Exercise — Your task is to return all of the records exactly, minus any images.

[Data under study Boundary: Start]

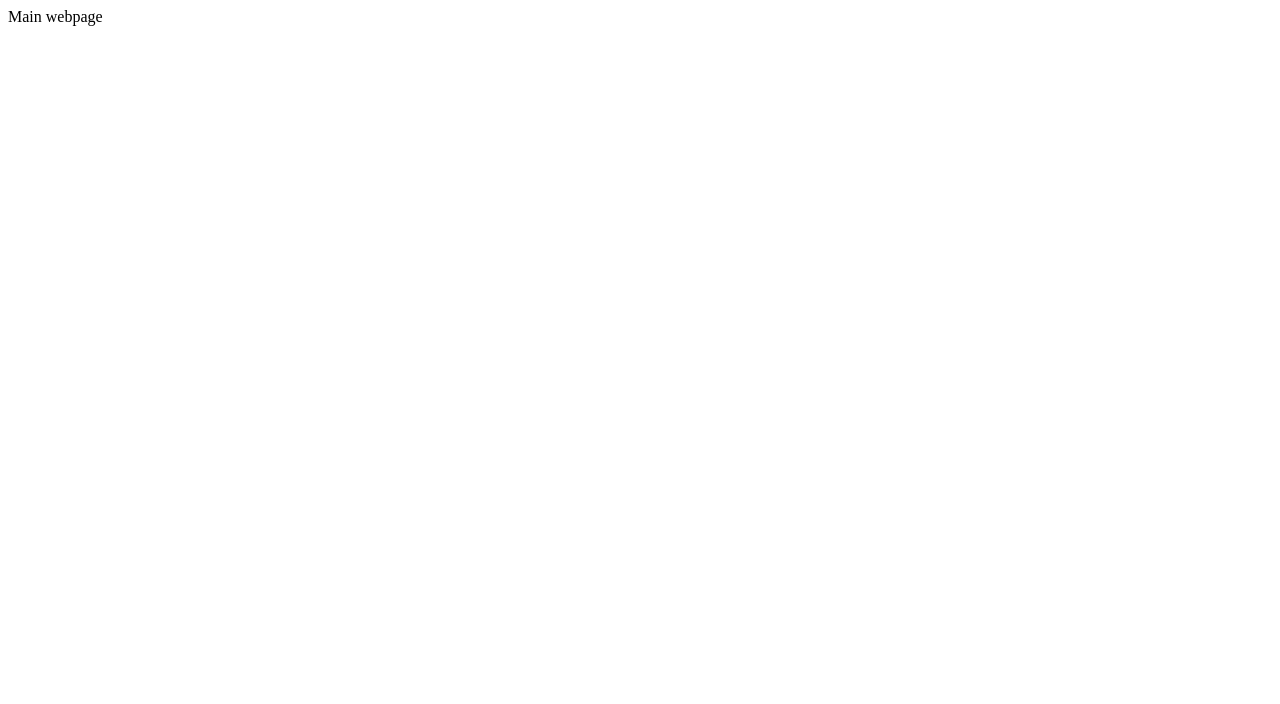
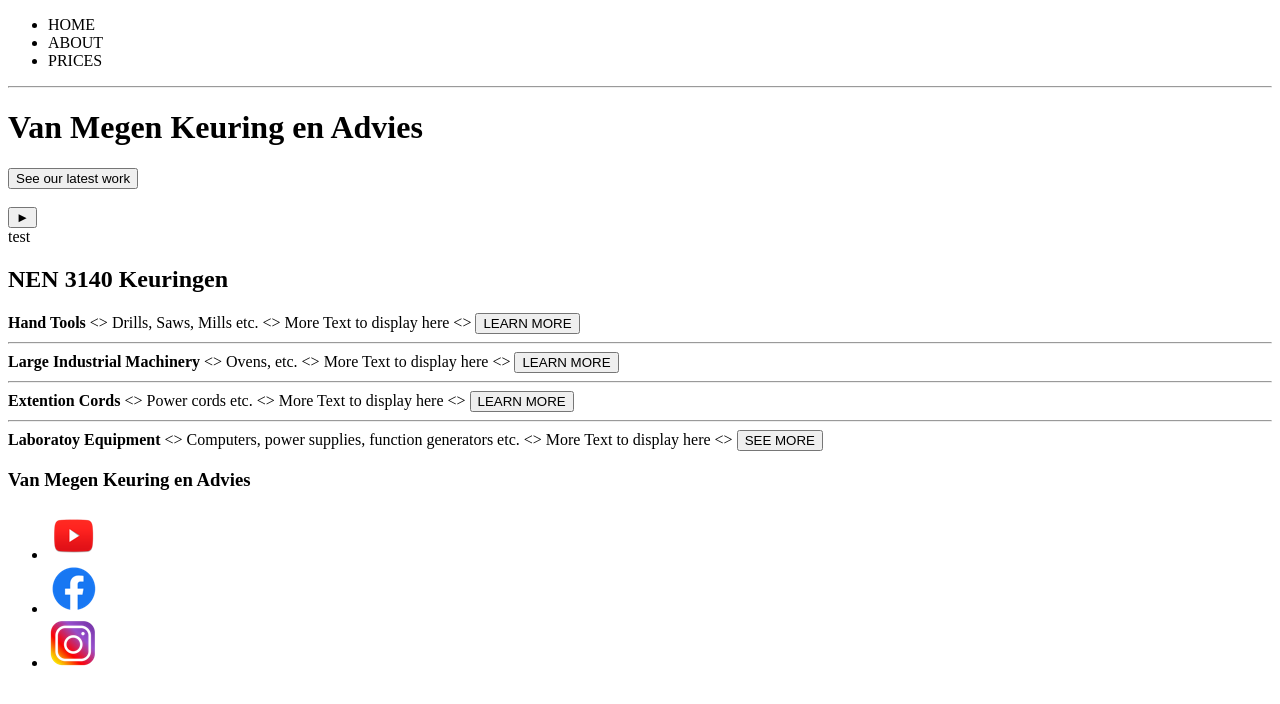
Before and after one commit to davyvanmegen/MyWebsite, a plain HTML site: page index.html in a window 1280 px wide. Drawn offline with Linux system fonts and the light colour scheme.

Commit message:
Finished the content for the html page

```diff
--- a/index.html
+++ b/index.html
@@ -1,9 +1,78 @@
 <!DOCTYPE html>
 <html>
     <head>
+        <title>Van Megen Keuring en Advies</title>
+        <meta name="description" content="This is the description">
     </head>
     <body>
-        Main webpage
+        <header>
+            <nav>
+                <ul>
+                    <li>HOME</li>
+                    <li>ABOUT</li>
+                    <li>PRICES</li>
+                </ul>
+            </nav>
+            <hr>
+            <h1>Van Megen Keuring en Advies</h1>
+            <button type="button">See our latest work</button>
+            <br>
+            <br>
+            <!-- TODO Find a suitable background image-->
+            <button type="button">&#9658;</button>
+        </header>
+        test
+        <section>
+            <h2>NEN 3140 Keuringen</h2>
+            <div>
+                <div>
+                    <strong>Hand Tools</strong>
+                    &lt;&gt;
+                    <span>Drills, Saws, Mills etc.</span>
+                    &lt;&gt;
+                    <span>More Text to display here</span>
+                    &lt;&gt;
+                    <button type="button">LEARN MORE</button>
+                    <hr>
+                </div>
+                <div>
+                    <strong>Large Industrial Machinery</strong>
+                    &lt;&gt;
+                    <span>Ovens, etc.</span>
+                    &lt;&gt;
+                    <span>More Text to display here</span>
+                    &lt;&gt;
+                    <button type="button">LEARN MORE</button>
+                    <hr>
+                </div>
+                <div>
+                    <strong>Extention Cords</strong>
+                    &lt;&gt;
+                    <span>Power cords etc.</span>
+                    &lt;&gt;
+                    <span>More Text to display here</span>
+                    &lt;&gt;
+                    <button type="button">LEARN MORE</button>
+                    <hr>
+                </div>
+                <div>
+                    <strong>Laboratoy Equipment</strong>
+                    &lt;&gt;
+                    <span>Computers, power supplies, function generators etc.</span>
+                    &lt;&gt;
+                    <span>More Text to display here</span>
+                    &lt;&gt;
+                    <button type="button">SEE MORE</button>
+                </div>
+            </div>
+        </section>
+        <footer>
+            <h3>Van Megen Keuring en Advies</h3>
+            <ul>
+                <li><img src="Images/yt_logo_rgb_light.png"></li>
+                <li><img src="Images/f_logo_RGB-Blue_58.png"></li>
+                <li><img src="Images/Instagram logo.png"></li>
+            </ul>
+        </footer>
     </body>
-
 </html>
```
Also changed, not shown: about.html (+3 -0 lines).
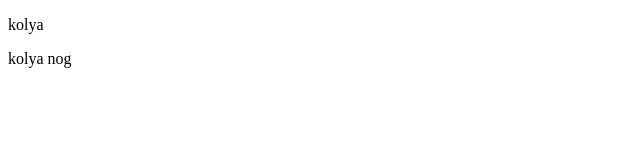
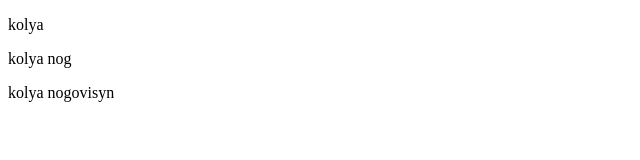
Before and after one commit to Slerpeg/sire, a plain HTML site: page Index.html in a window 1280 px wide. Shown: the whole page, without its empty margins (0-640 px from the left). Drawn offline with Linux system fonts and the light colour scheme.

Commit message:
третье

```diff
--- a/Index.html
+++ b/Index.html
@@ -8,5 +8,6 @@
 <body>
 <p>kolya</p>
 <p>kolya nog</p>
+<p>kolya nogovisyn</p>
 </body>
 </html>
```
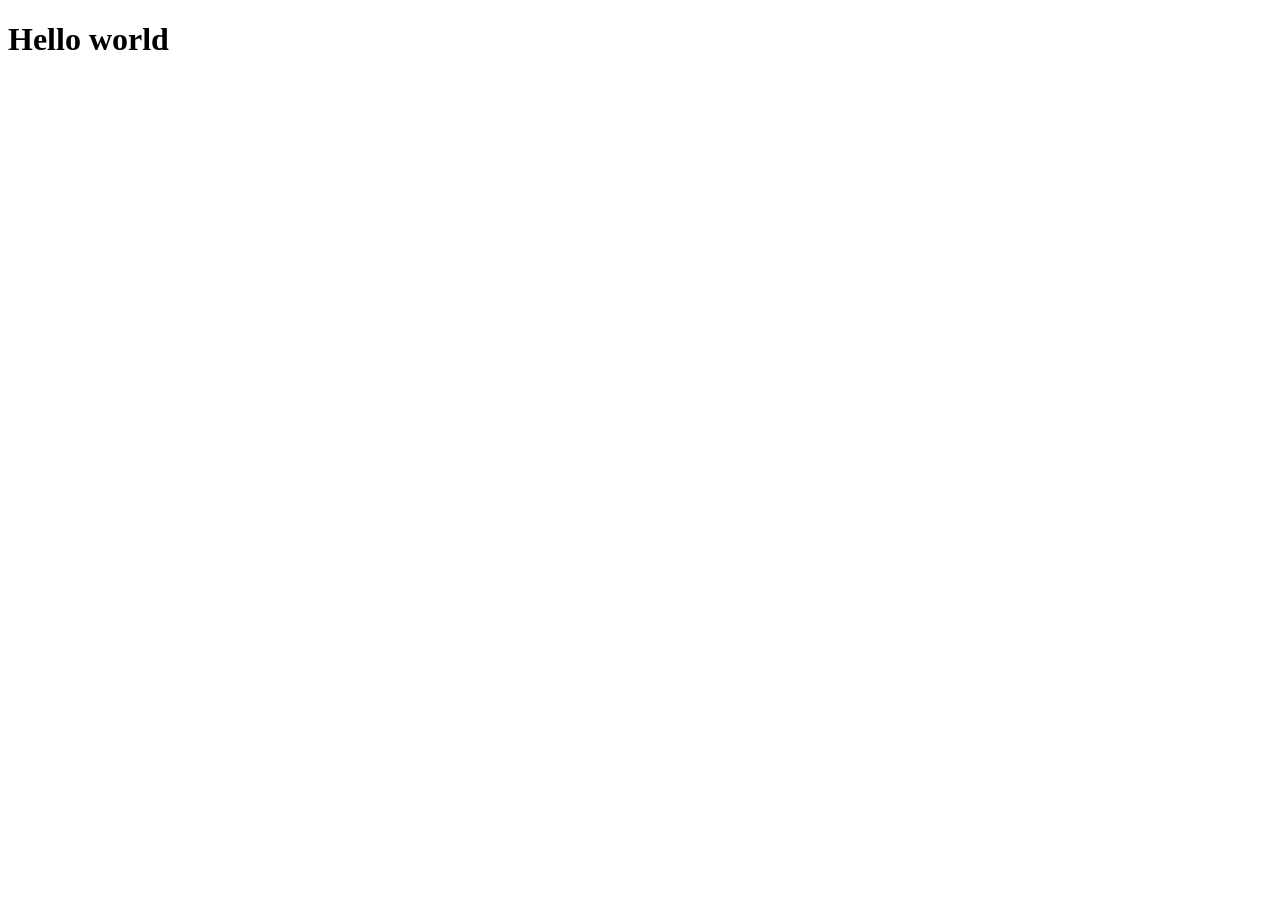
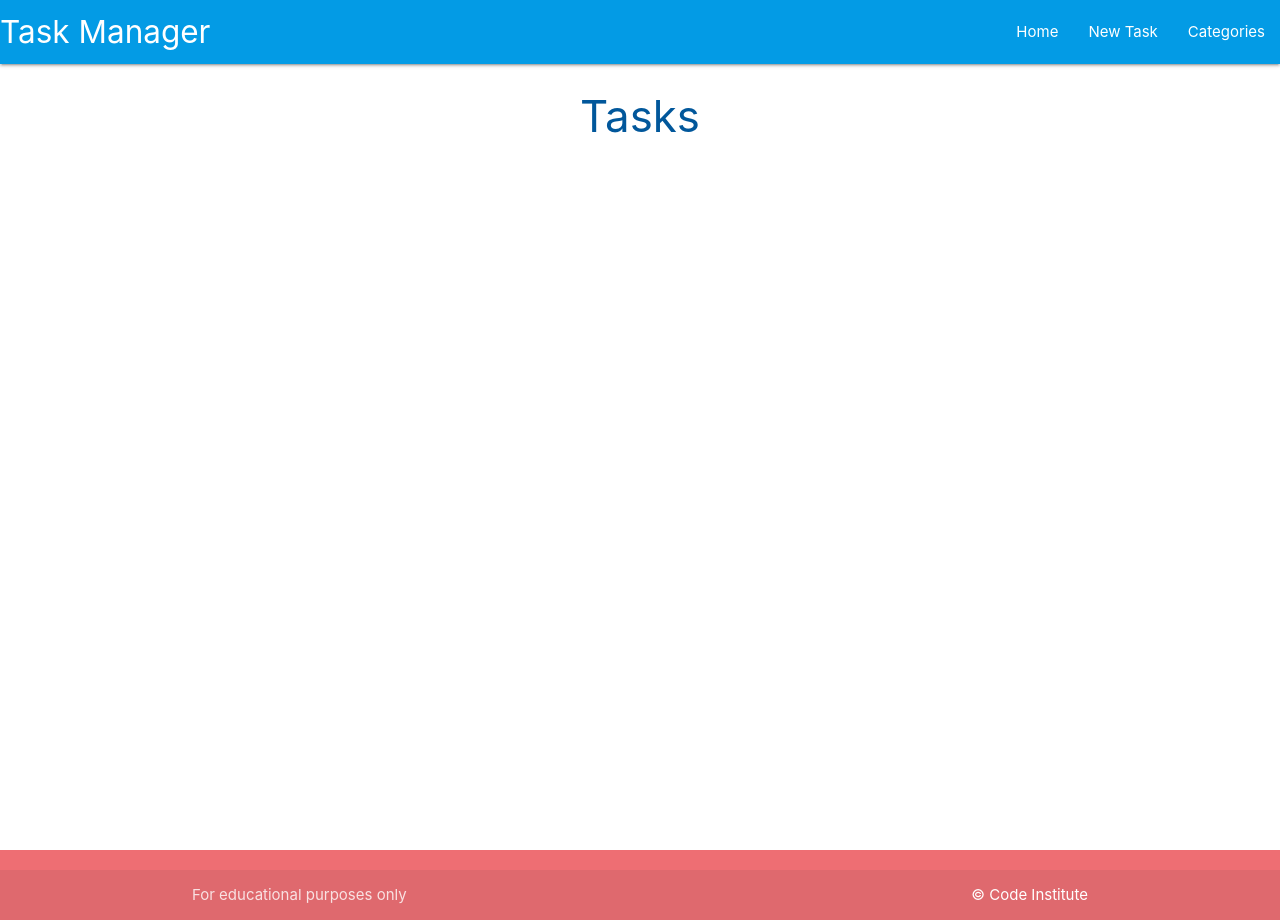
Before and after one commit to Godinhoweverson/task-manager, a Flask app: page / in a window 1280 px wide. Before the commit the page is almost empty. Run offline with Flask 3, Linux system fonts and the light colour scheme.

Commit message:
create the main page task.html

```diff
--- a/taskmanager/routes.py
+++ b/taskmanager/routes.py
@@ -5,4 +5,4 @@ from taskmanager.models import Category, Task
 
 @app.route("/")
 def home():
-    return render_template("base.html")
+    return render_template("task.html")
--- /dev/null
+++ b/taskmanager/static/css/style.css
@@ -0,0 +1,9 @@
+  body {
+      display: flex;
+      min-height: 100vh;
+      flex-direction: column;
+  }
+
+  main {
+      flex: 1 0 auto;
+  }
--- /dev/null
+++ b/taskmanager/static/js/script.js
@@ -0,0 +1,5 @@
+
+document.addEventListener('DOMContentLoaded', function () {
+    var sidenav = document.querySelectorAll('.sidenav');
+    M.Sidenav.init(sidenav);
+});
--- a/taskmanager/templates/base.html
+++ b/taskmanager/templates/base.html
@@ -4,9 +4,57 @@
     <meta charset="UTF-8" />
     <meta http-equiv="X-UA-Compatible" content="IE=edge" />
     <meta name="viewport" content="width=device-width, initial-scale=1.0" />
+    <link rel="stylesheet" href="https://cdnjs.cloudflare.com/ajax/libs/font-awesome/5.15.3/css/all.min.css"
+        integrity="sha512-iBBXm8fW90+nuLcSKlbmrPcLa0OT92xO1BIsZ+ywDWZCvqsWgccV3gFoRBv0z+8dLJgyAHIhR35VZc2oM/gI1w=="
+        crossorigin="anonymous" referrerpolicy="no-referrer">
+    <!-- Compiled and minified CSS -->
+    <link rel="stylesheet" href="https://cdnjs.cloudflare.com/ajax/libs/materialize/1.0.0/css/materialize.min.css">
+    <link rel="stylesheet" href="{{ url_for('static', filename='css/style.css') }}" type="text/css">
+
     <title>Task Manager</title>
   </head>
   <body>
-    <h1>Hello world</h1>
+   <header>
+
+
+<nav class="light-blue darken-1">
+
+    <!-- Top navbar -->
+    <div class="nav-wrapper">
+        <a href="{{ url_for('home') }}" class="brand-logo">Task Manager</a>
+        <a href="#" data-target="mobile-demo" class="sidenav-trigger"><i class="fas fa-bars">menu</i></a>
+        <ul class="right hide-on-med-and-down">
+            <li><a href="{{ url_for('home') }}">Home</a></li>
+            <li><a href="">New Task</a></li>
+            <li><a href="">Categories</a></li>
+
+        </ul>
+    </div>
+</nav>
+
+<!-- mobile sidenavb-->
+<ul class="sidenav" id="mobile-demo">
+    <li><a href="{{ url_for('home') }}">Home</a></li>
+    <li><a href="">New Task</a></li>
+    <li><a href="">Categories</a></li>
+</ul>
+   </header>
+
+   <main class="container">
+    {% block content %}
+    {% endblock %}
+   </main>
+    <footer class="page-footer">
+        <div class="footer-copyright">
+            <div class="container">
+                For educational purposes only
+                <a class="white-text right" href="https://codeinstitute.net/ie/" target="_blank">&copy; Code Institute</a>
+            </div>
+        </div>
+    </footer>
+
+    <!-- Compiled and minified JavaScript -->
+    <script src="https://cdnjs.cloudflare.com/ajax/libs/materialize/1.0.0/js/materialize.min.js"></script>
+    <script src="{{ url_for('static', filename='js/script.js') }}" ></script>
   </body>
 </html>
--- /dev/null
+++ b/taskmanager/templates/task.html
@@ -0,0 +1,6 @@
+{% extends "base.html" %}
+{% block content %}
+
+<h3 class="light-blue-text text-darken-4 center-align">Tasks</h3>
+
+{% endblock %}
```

[Data under study Boundary: End]

Answer for the task —
Before and after one commit to davyvanmegen/MyWebsite, a plain HTML site: page index.html in a window 1280 px wide. Drawn offline with Linux system fonts and the light colour scheme.

Commit message:
Finished the content for the html page

```diff
--- a/index.html
+++ b/index.html
@@ -1,9 +1,78 @@
 <!DOCTYPE html>
 <html>
     <head>
+        <title>Van Megen Keuring en Advies</title>
+        <meta name="description" content="This is the description">
     </head>
     <body>
-        Main webpage
+        <header>
+            <nav>
+                <ul>
+                    <li>HOME</li>
+                    <li>ABOUT</li>
+                    <li>PRICES</li>
+                </ul>
+            </nav>
+            <hr>
+            <h1>Van Megen Keuring en Advies</h1>
+            <button type="button">See our latest work</button>
+            <br>
+            <br>
+            <!-- TODO Find a suitable background image-->
+            <button type="button">&#9658;</button>
+        </header>
+        test
+        <section>
+            <h2>NEN 3140 Keuringen</h2>
+            <div>
+                <div>
+                    <strong>Hand Tools</strong>
+                    &lt;&gt;
+                    <span>Drills, Saws, Mills etc.</span>
+                    &lt;&gt;
+                    <span>More Text to display here</span>
+                    &lt;&gt;
+                    <button type="button">LEARN MORE</button>
+                    <hr>
+                </div>
+                <div>
+                    <strong>Large Industrial Machinery</strong>
+                    &lt;&gt;
+                    <span>Ovens, etc.</span>
+                    &lt;&gt;
+                    <span>More Text to display here</span>
+                    &lt;&gt;
+                    <button type="button">LEARN MORE</button>
+                    <hr>
+                </div>
+                <div>
+                    <strong>Extention Cords</strong>
+                    &lt;&gt;
+                    <span>Power cords etc.</span>
+                    &lt;&gt;
+                    <span>More Text to display here</span>
+                    &lt;&gt;
+                    <button type="button">LEARN MORE</button>
+                    <hr>
+                </div>
+                <div>
+                    <strong>Laboratoy Equipment</strong>
+                    &lt;&gt;
+                    <span>Computers, power supplies, function generators etc.</span>
+                    &lt;&gt;
+                    <span>More Text to display here</span>
+                    &lt;&gt;
+                    <button type="button">SEE MORE</button>
+                </div>
+            </div>
+        </section>
+        <footer>
+            <h3>Van Megen Keuring en Advies</h3>
+            <ul>
+                <li><img src="Images/yt_logo_rgb_light.png"></li>
+                <li><img src="Images/f_logo_RGB-Blue_58.png"></li>
+                <li><img src="Images/Instagram logo.png"></li>
+            </ul>
+        </footer>
     </body>
-
 </html>
```
Also changed, not shown: about.html (+3 -0 lines).
Before and after one commit to Slerpeg/sire, a plain HTML site: page Index.html in a window 1280 px wide. Shown: the whole page, without its empty margins (0-640 px from the left). Drawn offline with Linux system fonts and the light colour scheme.

Commit message:
третье

```diff
--- a/Index.html
+++ b/Index.html
@@ -8,5 +8,6 @@
 <body>
 <p>kolya</p>
 <p>kolya nog</p>
+<p>kolya nogovisyn</p>
 </body>
 </html>
```
Before and after one commit to Godinhoweverson/task-manager, a Flask app: page / in a window 1280 px wide. Before the commit the page is almost empty. Run offline with Flask 3, Linux system fonts and the light colour scheme.

Commit message:
create the main page task.html

```diff
--- a/taskmanager/routes.py
+++ b/taskmanager/routes.py
@@ -5,4 +5,4 @@ from taskmanager.models import Category, Task
 
 @app.route("/")
 def home():
-    return render_template("base.html")
+    return render_template("task.html")
--- /dev/null
+++ b/taskmanager/static/css/style.css
@@ -0,0 +1,9 @@
+  body {
+      display: flex;
+      min-height: 100vh;
+      flex-direction: column;
+  }
+
+  main {
+      flex: 1 0 auto;
+  }
--- /dev/null
+++ b/taskmanager/static/js/script.js
@@ -0,0 +1,5 @@
+
+document.addEventListener('DOMContentLoaded', function () {
+    var sidenav = document.querySelectorAll('.sidenav');
+    M.Sidenav.init(sidenav);
+});
--- a/taskmanager/templates/base.html
+++ b/taskmanager/templates/base.html
@@ -4,9 +4,57 @@
     <meta charset="UTF-8" />
     <meta http-equiv="X-UA-Compatible" content="IE=edge" />
     <meta name="viewport" content="width=device-width, initial-scale=1.0" />
+    <link rel="stylesheet" href="https://cdnjs.cloudflare.com/ajax/libs/font-awesome/5.15.3/css/all.min.css"
+        integrity="sha512-iBBXm8fW90+nuLcSKlbmrPcLa0OT92xO1BIsZ+ywDWZCvqsWgccV3gFoRBv0z+8dLJgyAHIhR35VZc2oM/gI1w=="
+        crossorigin="anonymous" referrerpolicy="no-referrer">
+    <!-- Compiled and minified CSS -->
+    <link rel="stylesheet" href="https://cdnjs.cloudflare.com/ajax/libs/materialize/1.0.0/css/materialize.min.css">
+    <link rel="stylesheet" href="{{ url_for('static', filename='css/style.css') }}" type="text/css">
+
     <title>Task Manager</title>
   </head>
   <body>
-    <h1>Hello world</h1>
+   <header>
+
+
+<nav class="light-blue darken-1">
+
+    <!-- Top navbar -->
+    <div class="nav-wrapper">
+        <a href="{{ url_for('home') }}" class="brand-logo">Task Manager</a>
+        <a href="#" data-target="mobile-demo" class="sidenav-trigger"><i class="fas fa-bars">menu</i></a>
+        <ul class="right hide-on-med-and-down">
+            <li><a href="{{ url_for('home') }}">Home</a></li>
+            <li><a href="">New Task</a></li>
+            <li><a href="">Categories</a></li>
+
+        </ul>
+    </div>
+</nav>
+
+<!-- mobile sidenavb-->
+<ul class="sidenav" id="mobile-demo">
+    <li><a href="{{ url_for('home') }}">Home</a></li>
+    <li><a href="">New Task</a></li>
+    <li><a href="">Categories</a></li>
+</ul>
+   </header>
+
+   <main class="container">
+    {% block content %}
+    {% endblock %}
+   </main>
+    <footer class="page-footer">
+        <div class="footer-copyright">
+            <div class="container">
+                For educational purposes only
+                <a class="white-text right" href="https://codeinstitute.net/ie/" target="_blank">&copy; Code Institute</a>
+            </div>
+        </div>
+    </footer>
+
+    <!-- Compiled and minified JavaScript -->
+    <script src="https://cdnjs.cloudflare.com/ajax/libs/materialize/1.0.0/js/materialize.min.js"></script>
+    <script src="{{ url_for('static', filename='js/script.js') }}" ></script>
   </body>
 </html>
--- /dev/null
+++ b/taskmanager/templates/task.html
@@ -0,0 +1,6 @@
+{% extends "base.html" %}
+{% block content %}
+
+<h3 class="light-blue-text text-darken-4 center-align">Tasks</h3>
+
+{% endblock %}
```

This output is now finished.